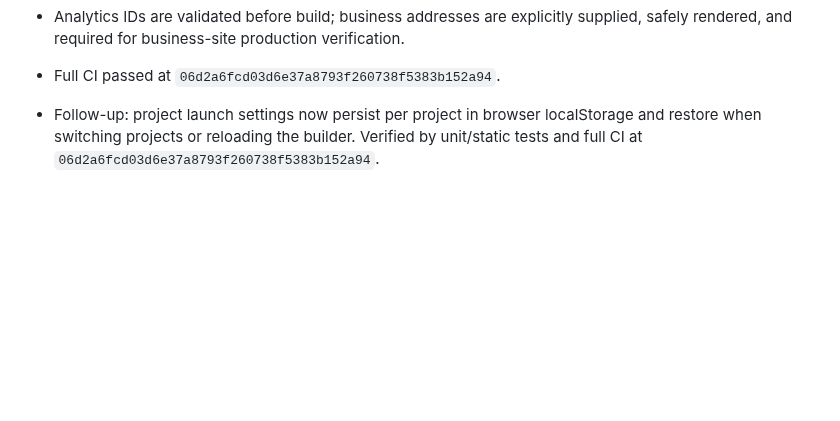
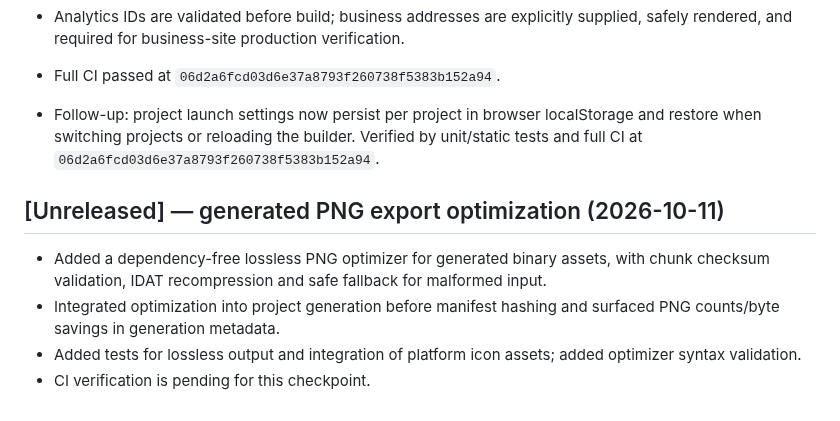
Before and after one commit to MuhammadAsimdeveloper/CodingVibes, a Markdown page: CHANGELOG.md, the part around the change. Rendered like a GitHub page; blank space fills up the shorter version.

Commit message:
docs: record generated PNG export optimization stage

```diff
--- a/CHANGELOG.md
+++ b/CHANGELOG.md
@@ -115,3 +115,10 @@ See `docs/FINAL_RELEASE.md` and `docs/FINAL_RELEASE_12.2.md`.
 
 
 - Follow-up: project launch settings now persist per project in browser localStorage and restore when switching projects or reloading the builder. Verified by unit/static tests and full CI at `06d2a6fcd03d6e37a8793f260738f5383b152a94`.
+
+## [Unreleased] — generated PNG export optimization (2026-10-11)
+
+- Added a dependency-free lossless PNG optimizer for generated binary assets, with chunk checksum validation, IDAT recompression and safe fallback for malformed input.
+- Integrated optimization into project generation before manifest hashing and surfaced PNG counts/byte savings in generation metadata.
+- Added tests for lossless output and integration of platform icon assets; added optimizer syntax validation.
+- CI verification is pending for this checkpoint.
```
----
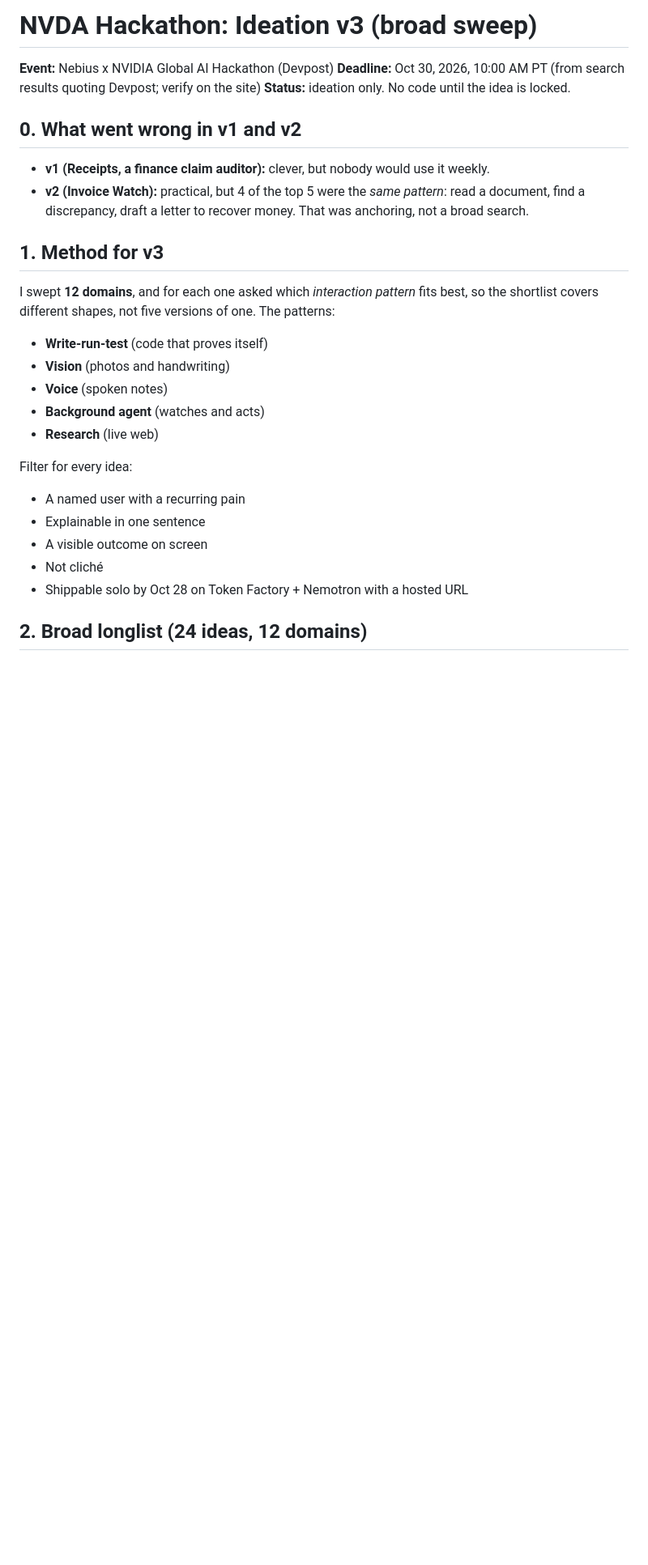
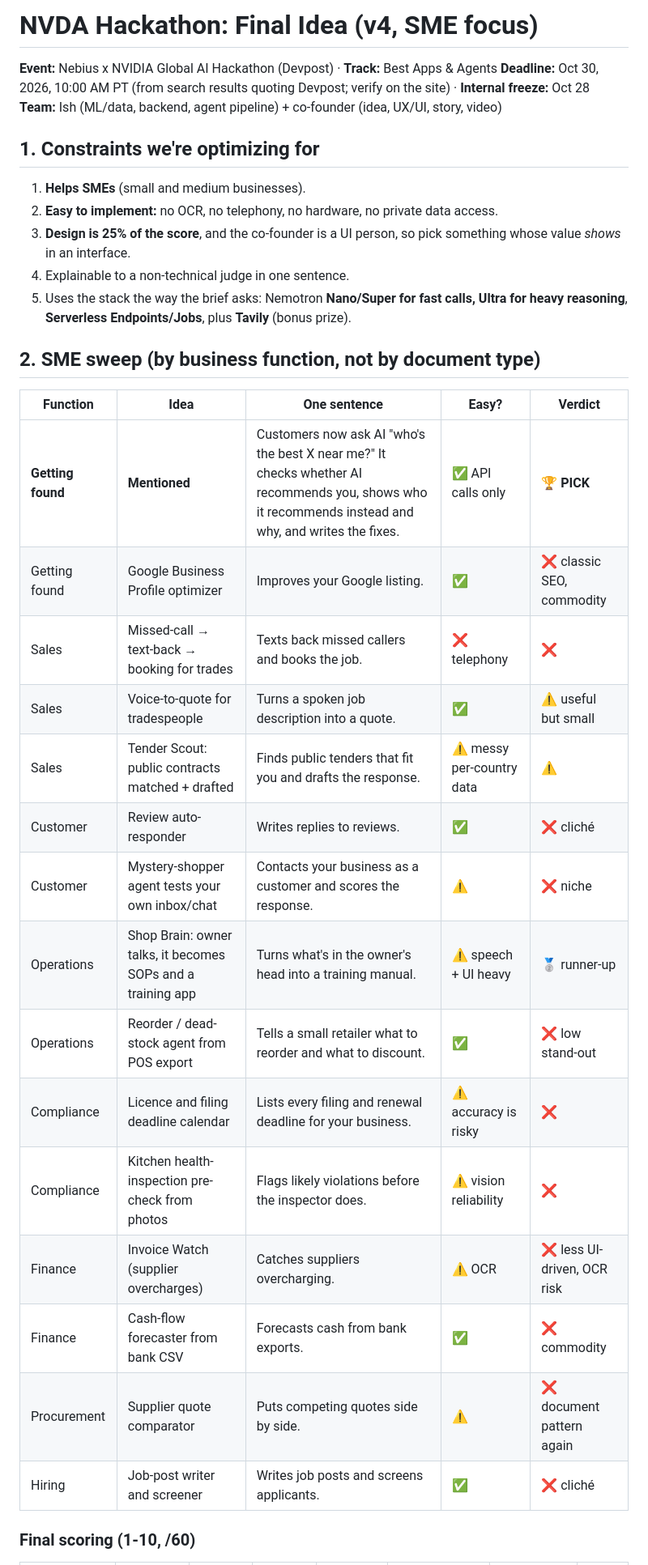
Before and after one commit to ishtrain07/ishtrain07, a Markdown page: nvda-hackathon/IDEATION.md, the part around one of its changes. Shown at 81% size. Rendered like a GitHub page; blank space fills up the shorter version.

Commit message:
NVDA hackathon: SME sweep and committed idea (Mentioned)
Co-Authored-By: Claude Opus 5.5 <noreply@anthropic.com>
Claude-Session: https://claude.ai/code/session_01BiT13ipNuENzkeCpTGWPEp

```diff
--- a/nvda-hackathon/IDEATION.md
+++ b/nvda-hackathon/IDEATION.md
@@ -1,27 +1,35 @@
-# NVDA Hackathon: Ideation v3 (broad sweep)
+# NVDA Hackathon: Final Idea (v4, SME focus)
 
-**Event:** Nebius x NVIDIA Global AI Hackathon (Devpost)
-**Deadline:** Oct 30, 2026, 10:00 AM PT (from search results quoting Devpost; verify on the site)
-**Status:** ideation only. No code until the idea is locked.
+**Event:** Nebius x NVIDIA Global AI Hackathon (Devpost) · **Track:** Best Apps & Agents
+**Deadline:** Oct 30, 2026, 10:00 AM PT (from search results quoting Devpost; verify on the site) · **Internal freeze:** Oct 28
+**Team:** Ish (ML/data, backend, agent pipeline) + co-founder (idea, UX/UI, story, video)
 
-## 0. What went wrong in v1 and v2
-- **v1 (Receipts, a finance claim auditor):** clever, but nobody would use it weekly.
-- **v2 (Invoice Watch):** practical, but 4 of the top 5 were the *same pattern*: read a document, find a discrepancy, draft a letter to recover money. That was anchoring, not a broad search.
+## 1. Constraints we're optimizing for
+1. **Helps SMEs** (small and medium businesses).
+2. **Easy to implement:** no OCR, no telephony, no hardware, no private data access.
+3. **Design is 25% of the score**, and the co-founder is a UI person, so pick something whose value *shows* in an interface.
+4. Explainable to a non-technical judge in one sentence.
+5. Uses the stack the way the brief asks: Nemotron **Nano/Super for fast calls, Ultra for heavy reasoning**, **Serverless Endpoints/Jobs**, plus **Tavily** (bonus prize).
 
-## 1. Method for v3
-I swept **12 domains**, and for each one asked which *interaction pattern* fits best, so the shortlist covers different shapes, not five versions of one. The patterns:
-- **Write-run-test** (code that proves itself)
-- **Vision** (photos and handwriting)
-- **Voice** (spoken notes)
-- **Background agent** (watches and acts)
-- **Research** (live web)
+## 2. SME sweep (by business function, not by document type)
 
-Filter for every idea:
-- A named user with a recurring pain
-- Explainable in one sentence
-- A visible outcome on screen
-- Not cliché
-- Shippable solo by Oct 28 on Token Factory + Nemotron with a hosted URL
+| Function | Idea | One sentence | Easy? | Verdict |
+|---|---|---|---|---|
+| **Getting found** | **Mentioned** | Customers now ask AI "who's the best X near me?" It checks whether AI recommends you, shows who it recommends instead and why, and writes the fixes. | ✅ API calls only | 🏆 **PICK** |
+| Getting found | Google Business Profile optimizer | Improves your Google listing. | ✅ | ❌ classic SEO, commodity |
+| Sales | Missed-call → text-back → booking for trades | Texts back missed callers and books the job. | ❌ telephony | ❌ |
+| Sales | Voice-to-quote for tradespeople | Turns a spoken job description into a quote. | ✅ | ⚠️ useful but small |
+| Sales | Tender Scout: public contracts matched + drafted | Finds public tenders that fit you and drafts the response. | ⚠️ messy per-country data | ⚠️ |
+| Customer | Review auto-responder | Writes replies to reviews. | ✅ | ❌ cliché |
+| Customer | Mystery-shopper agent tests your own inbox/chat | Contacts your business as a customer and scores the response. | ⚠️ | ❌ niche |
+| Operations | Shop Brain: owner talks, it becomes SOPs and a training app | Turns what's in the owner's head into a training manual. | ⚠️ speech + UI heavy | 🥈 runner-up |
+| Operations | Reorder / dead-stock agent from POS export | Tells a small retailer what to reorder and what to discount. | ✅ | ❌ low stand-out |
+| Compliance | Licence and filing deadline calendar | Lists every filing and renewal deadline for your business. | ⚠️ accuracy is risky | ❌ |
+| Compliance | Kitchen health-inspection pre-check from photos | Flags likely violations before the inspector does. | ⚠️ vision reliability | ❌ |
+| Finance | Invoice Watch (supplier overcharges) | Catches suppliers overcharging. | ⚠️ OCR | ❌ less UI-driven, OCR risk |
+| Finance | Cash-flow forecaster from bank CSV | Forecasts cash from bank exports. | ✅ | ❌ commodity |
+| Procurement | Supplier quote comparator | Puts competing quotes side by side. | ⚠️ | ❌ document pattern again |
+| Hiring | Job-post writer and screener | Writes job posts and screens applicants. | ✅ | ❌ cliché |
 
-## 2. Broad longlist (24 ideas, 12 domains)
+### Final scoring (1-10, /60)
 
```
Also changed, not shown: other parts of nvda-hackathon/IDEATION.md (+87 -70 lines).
----
» **Problem to solve**:
Would you copy out every line in the records that includes the string "sweep"?

» **Solution**:
NVDA hackathon: SME sweep and committed idea (Mentioned)
-# NVDA Hackathon: Ideation v3 (broad sweep)
+## 2. SME sweep (by business function, not by document type)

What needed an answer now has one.